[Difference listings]
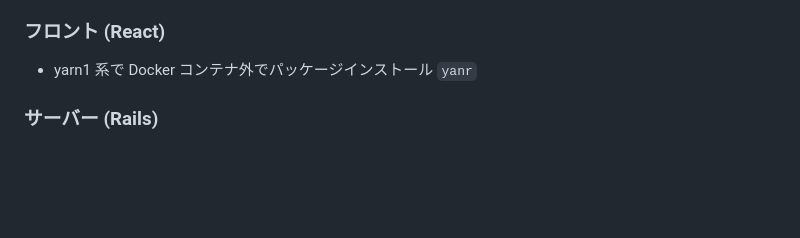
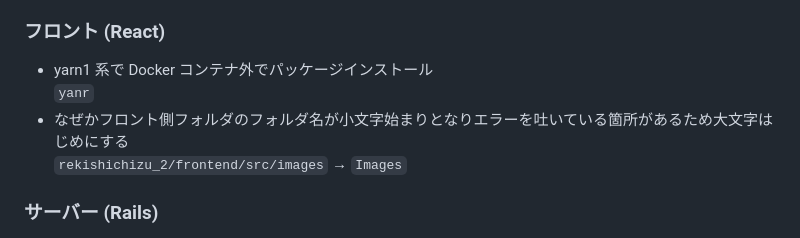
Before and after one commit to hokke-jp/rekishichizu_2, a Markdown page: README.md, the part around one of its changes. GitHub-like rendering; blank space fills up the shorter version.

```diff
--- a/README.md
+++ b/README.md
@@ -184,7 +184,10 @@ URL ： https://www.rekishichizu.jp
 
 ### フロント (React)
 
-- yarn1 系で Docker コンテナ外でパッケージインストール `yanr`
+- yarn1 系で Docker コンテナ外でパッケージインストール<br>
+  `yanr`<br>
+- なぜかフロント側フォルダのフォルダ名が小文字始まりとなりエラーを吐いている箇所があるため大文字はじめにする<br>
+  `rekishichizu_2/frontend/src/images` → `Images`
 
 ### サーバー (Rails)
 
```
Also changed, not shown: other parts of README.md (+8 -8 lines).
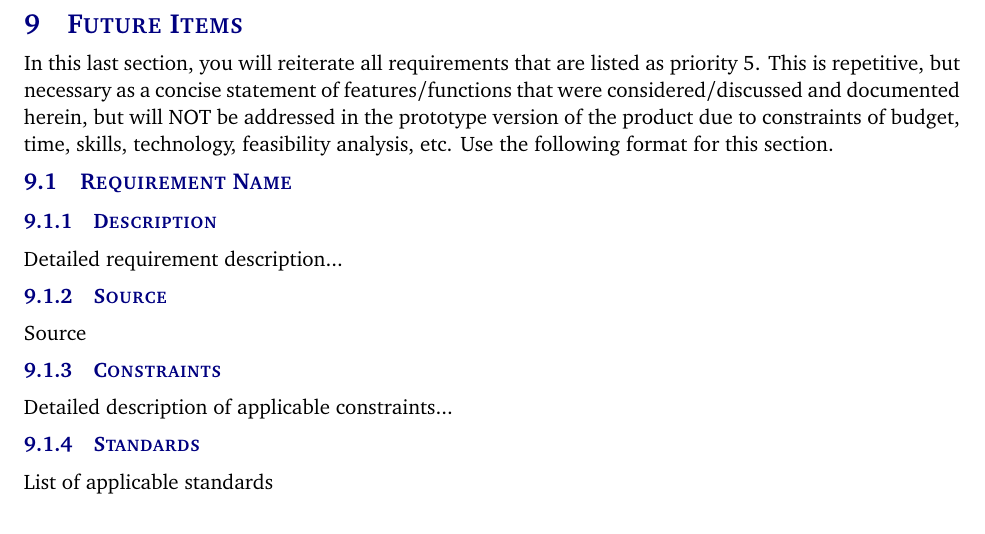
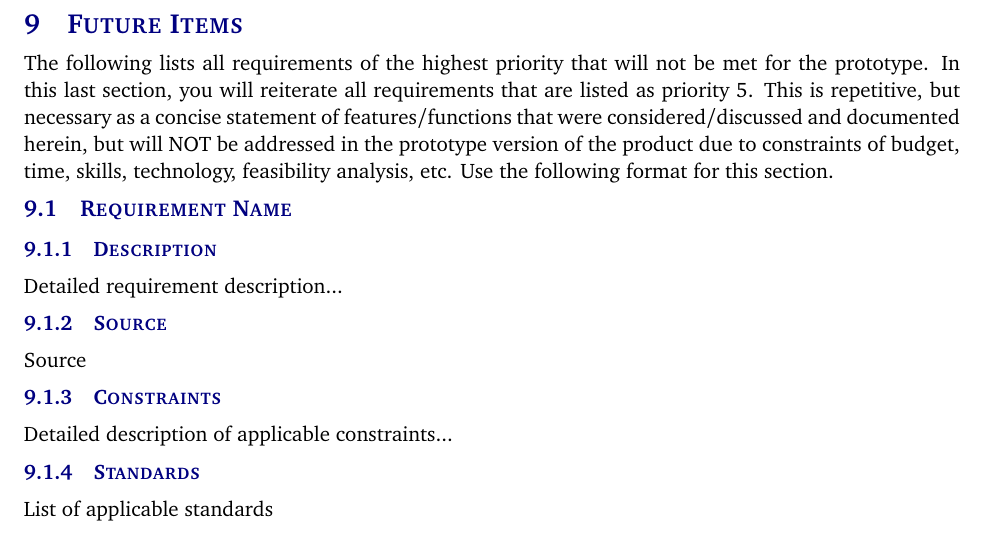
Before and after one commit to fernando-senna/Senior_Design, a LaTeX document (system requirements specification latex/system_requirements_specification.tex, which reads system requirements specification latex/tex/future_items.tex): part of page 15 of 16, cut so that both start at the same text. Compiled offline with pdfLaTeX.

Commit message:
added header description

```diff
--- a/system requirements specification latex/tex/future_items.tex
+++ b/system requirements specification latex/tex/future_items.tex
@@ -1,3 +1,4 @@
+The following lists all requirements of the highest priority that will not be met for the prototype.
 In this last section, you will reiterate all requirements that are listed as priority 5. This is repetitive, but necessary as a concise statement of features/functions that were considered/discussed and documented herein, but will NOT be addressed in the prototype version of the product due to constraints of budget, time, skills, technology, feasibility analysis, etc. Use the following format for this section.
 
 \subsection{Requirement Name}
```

• **Work instructions**
For every record above, repeat the text exactly and omit any picture.

• **Response below**
Before and after one commit to hokke-jp/rekishichizu_2, a Markdown page: README.md, the part around one of its changes. GitHub-like rendering; blank space fills up the shorter version.

```diff
--- a/README.md
+++ b/README.md
@@ -184,7 +184,10 @@ URL ： https://www.rekishichizu.jp
 
 ### フロント (React)
 
-- yarn1 系で Docker コンテナ外でパッケージインストール `yanr`
+- yarn1 系で Docker コンテナ外でパッケージインストール<br>
+  `yanr`<br>
+- なぜかフロント側フォルダのフォルダ名が小文字始まりとなりエラーを吐いている箇所があるため大文字はじめにする<br>
+  `rekishichizu_2/frontend/src/images` → `Images`
 
 ### サーバー (Rails)
 
```
Also changed, not shown: other parts of README.md (+8 -8 lines).
Before and after one commit to fernando-senna/Senior_Design, a LaTeX document (system requirements specification latex/system_requirements_specification.tex, which reads system requirements specification latex/tex/future_items.tex): part of page 15 of 16, cut so that both start at the same text. Compiled offline with pdfLaTeX.

Commit message:
added header description

```diff
--- a/system requirements specification latex/tex/future_items.tex
+++ b/system requirements specification latex/tex/future_items.tex
@@ -1,3 +1,4 @@
+The following lists all requirements of the highest priority that will not be met for the prototype.
 In this last section, you will reiterate all requirements that are listed as priority 5. This is repetitive, but necessary as a concise statement of features/functions that were considered/discussed and documented herein, but will NOT be addressed in the prototype version of the product due to constraints of budget, time, skills, technology, feasibility analysis, etc. Use the following format for this section.
 
 \subsection{Requirement Name}
```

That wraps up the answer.